Recorded data
_____

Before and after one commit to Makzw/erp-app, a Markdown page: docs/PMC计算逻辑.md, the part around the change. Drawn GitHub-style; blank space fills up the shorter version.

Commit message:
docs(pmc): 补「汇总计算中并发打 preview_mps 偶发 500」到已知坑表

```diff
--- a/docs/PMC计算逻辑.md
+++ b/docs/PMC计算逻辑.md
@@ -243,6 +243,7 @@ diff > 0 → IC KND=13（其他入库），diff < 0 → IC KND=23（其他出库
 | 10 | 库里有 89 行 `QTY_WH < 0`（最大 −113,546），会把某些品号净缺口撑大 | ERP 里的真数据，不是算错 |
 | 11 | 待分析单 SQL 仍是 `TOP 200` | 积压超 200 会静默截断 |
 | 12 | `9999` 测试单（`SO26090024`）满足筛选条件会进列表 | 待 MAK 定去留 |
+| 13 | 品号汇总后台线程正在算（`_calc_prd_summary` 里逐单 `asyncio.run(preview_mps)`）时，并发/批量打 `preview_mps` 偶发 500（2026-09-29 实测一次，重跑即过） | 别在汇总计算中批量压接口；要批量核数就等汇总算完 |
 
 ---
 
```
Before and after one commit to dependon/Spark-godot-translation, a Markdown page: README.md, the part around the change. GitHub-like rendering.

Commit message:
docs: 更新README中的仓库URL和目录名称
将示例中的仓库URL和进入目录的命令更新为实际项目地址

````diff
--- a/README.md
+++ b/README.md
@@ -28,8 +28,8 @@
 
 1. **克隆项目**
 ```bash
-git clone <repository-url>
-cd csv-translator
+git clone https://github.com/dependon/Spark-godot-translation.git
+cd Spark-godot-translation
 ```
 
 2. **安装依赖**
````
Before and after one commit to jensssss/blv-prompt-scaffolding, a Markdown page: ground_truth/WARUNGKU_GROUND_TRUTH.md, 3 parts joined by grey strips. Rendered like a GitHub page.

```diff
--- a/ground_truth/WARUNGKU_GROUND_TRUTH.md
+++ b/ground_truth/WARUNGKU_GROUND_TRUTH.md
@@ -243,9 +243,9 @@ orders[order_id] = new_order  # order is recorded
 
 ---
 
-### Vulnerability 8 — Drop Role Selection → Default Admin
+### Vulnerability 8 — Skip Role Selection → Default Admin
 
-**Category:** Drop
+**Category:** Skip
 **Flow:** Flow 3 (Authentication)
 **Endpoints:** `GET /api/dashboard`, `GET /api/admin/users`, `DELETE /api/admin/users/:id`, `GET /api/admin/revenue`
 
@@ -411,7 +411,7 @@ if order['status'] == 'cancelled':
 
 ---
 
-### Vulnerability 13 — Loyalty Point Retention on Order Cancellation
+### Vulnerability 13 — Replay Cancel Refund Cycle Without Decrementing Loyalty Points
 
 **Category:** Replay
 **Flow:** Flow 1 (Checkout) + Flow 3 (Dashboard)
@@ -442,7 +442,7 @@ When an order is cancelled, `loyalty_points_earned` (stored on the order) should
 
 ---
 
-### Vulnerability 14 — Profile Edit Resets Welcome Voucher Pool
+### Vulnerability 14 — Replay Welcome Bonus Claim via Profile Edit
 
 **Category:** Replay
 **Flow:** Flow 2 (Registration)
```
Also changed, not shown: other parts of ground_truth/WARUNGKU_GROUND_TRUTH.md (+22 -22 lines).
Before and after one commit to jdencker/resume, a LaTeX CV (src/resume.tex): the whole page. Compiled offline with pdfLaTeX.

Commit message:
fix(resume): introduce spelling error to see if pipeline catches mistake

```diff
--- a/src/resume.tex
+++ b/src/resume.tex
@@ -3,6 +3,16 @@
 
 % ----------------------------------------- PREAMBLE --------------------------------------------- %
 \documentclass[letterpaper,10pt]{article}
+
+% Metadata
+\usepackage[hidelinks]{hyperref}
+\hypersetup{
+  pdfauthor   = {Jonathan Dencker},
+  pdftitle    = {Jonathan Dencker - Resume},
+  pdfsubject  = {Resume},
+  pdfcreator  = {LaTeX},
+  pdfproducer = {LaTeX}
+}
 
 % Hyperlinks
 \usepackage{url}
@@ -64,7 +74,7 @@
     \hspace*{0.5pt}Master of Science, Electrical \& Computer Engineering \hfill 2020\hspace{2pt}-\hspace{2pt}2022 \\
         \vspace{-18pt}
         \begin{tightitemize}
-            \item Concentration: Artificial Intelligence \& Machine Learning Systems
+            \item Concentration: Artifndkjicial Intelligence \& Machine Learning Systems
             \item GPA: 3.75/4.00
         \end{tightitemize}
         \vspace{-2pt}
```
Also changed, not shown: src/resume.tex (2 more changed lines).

_____

What you should do -
Going line by line through the data, tally each one that includes the string "changed", and answer with the tally only.

Answer space -
2